(Data to use):

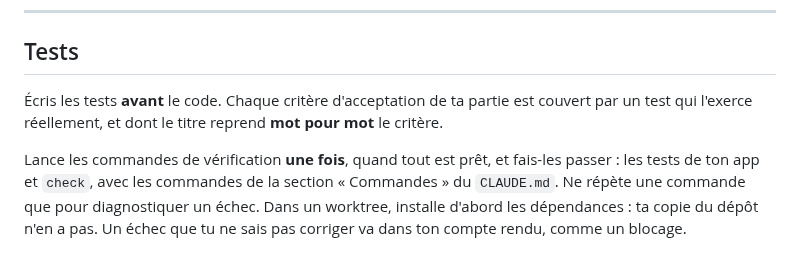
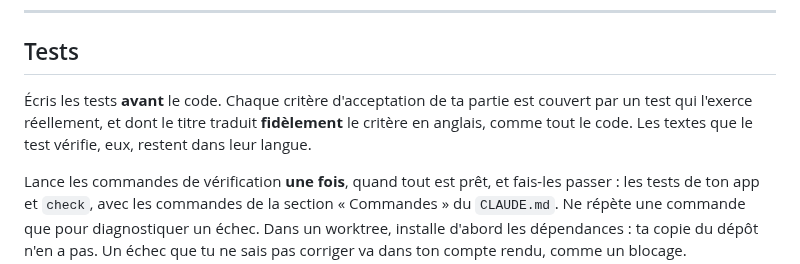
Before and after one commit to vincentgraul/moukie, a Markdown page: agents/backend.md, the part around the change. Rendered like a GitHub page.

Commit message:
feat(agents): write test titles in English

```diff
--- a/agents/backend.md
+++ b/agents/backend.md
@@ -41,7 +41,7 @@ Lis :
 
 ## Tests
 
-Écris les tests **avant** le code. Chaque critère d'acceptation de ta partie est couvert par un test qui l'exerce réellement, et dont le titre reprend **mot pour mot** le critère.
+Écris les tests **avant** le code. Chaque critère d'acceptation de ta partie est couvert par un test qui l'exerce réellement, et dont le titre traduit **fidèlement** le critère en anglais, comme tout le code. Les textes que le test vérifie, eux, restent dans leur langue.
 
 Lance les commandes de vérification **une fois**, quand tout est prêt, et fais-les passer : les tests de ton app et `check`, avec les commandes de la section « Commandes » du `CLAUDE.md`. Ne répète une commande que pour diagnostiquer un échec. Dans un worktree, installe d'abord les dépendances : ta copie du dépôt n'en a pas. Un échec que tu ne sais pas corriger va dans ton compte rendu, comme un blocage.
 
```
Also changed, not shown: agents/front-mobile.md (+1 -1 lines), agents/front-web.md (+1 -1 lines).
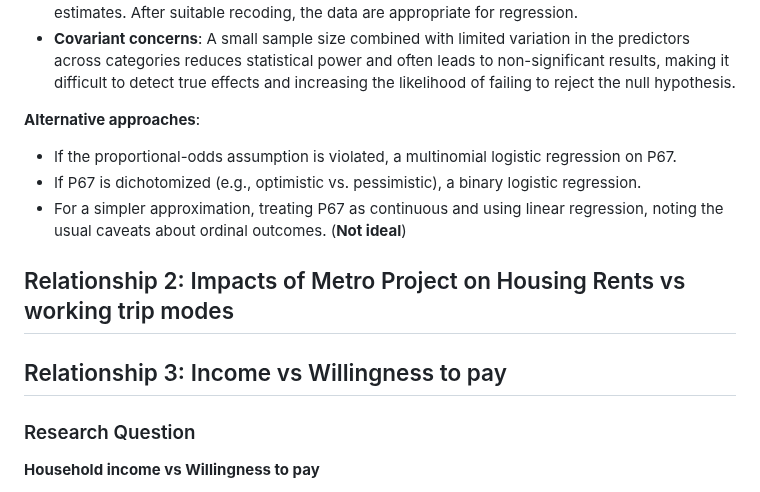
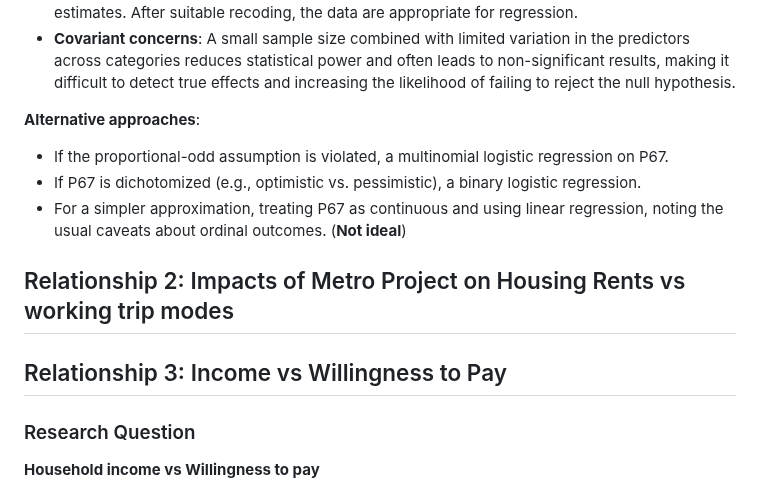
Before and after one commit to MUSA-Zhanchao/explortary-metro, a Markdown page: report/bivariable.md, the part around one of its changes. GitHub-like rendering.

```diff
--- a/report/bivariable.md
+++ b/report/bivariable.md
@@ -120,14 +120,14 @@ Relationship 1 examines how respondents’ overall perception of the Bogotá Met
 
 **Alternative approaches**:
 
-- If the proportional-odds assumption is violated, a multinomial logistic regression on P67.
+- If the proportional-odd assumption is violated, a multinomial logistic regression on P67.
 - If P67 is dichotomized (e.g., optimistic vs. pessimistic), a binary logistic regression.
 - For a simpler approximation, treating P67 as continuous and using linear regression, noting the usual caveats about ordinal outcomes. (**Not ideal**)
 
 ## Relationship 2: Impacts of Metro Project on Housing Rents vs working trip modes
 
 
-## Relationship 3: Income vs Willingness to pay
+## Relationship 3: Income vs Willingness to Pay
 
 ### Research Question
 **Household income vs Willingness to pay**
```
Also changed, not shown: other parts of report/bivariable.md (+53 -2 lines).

(Your task):
Return all records above verbatim without their pictures.

(Exercise output):
Before and after one commit to vincentgraul/moukie, a Markdown page: agents/backend.md, the part around the change. Rendered like a GitHub page.

Commit message:
feat(agents): write test titles in English

```diff
--- a/agents/backend.md
+++ b/agents/backend.md
@@ -41,7 +41,7 @@ Lis :
 
 ## Tests
 
-Écris les tests **avant** le code. Chaque critère d'acceptation de ta partie est couvert par un test qui l'exerce réellement, et dont le titre reprend **mot pour mot** le critère.
+Écris les tests **avant** le code. Chaque critère d'acceptation de ta partie est couvert par un test qui l'exerce réellement, et dont le titre traduit **fidèlement** le critère en anglais, comme tout le code. Les textes que le test vérifie, eux, restent dans leur langue.
 
 Lance les commandes de vérification **une fois**, quand tout est prêt, et fais-les passer : les tests de ton app et `check`, avec les commandes de la section « Commandes » du `CLAUDE.md`. Ne répète une commande que pour diagnostiquer un échec. Dans un worktree, installe d'abord les dépendances : ta copie du dépôt n'en a pas. Un échec que tu ne sais pas corriger va dans ton compte rendu, comme un blocage.
 
```
Also changed, not shown: agents/front-mobile.md (+1 -1 lines), agents/front-web.md (+1 -1 lines).
Before and after one commit to MUSA-Zhanchao/explortary-metro, a Markdown page: report/bivariable.md, the part around one of its changes. GitHub-like rendering.

```diff
--- a/report/bivariable.md
+++ b/report/bivariable.md
@@ -120,14 +120,14 @@ Relationship 1 examines how respondents’ overall perception of the Bogotá Met
 
 **Alternative approaches**:
 
-- If the proportional-odds assumption is violated, a multinomial logistic regression on P67.
+- If the proportional-odd assumption is violated, a multinomial logistic regression on P67.
 - If P67 is dichotomized (e.g., optimistic vs. pessimistic), a binary logistic regression.
 - For a simpler approximation, treating P67 as continuous and using linear regression, noting the usual caveats about ordinal outcomes. (**Not ideal**)
 
 ## Relationship 2: Impacts of Metro Project on Housing Rents vs working trip modes
 
 
-## Relationship 3: Income vs Willingness to pay
+## Relationship 3: Income vs Willingness to Pay
 
 ### Research Question
 **Household income vs Willingness to pay**
```
Also changed, not shown: other parts of report/bivariable.md (+53 -2 lines).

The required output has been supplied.